- Before the test, I would suggest doing some practice tests available on Udemy. These are not perfect but they help you get an idea of where there are gaps in your understanding or which services you may have missed in your study
- I use a combination of bottoms-up and top-down to create my study plan. So for the areas that I was already familiar with, I just covered those aspects of the course that were new to me. And for those services that were completely new to me, I did the entire course module.
How do you know when you are ready to sit for the test?
This is a difficult question to answer as it is very subjective. For me, I checked my readiness based on the sample tests I did. I was not scoring a 100% on these tests but I discounted the outlier questions and made my decision to go for it.
Best of luck! And don’t forget to enjoy the journey. This is a challenging certification but it also involves a lot of fun learning and Google makes it very interesting.
Google Cloud Platform Fundamentals- Core Infrastructure course available through several providers including Google and many youtube videos
GCP Sketchnotes — https://thecloudgirl.dev/
Google Cloud Best Practices- https://cloud.google.com/s/results?q=best%20practices

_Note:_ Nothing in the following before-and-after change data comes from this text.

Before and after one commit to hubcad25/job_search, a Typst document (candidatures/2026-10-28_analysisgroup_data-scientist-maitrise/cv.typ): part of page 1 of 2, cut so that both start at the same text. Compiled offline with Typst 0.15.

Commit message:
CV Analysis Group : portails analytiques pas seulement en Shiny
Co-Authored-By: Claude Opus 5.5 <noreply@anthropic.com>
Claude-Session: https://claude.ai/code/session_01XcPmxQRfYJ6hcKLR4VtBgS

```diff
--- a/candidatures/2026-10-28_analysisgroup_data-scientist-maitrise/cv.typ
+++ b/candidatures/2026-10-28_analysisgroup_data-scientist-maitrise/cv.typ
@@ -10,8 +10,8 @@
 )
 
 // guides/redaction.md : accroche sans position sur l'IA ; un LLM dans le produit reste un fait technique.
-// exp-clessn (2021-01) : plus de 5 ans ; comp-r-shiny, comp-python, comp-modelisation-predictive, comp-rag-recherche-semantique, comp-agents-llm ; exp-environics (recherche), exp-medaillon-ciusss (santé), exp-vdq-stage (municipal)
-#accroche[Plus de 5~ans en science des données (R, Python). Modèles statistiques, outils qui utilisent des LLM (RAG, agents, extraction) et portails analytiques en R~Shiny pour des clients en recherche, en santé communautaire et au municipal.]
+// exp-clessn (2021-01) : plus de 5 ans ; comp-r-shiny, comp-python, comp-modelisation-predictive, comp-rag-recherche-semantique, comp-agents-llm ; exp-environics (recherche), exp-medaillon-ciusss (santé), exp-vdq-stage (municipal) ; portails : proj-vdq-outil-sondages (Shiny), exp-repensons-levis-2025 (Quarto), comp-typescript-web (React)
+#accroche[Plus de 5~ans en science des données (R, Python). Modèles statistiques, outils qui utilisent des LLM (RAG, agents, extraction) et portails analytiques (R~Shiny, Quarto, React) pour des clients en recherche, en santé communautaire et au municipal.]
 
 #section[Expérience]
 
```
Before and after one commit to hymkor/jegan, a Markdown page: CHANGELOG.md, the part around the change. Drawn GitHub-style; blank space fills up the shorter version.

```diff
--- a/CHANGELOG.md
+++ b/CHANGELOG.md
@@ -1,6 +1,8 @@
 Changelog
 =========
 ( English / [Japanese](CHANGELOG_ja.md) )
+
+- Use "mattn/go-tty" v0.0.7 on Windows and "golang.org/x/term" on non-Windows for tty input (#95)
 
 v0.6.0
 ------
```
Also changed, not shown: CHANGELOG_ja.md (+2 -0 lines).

Cloud Architecture Center- https://cloud.google.com/architecture
Google Documentation for each product / service- use when required to get a better understanding of the service and the use cases
Practice tests- https://www.udemy.com/course/gcp-professional-cloud-architect-practice-exams-mar-21/ [Note: I was not satisfied completely with the rationale behind some of the answers but it does give you a good sense of the exam and helps in practicing time management]
There are also many useful links and notes available on GitHub. A quick search for exam notes should take you there.